If you have been following along with our series on how to create your own web server, you should now be familiar with node.js and Express. Node.js lays the groundwork for the web server and Express builds upon it. If you haven’t already, I recommend that you take a look at the previous blog posts on Node.js and Express before we get started.
This use statement means that when you visit your project in a web browser, Express will look in the routes folder for a file called index.js that will tell the browser what to do. Right now, the index.js file should look something like this:
Right now, the Express router has one interaction that will render the home page. Currently, when there is a GET request to the route ‘/‘, Express will render the view found in views/index.ejs. The first argument for the render function is the name of the view file, and the second is an object that will be passed to the view file when it is rendered.
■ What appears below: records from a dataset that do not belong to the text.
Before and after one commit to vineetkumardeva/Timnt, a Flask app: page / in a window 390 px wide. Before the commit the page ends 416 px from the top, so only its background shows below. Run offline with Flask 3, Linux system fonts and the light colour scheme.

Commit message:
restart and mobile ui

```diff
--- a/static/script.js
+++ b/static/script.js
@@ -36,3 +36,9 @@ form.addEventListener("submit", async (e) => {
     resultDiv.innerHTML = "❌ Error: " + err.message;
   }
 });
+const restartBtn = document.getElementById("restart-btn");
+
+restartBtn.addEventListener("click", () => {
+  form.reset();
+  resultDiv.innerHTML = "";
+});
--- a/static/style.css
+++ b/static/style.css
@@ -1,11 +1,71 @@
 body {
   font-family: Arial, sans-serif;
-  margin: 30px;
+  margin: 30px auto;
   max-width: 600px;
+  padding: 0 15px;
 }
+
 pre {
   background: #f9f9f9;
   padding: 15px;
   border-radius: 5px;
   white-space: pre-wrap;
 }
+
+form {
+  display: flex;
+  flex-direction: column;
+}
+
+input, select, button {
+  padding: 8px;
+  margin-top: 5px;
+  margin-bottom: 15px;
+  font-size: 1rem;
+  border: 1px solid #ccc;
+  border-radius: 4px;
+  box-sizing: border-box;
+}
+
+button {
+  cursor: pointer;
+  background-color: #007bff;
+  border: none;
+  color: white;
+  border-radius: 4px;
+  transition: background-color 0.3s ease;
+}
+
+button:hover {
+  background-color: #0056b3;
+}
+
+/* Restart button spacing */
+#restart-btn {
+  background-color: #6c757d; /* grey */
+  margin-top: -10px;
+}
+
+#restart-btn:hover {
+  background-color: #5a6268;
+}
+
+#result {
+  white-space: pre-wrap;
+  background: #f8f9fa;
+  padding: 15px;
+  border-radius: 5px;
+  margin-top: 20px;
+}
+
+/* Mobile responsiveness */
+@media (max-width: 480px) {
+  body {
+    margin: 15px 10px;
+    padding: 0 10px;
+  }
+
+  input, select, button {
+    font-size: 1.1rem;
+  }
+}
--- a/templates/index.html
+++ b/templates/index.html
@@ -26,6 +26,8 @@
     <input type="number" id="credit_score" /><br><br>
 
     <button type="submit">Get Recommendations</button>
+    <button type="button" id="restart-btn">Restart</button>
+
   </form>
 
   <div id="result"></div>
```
This object can be used by EJS to change what is rendered on the page, without having to write an entirely new view. Right now the view will only render two lines of text. We are going to expand on this in order to show some dynamic content in the browser.
Rendering with EJS
We simply add a new property to the object we are sending to the render function. The property items is an array containing three strings. Now we will print these strings in our EJS file.
We create a for loop that will iterate through the array we passed from our Express function. The loop is places inside <% %> tags because we do not want the for loop itself to be added to the web page. Inside the loop, we have a <li> tag that will place an item on the web page for each item in the array. To display the item from the array, use the tag <%= items[i] %>. This will look up the element in the items, array, and add it to the web page. As you can see, these tags can be place anywhere inside normal html. To view these changes, just restart the server and reload the page in your browser. You should see something like this: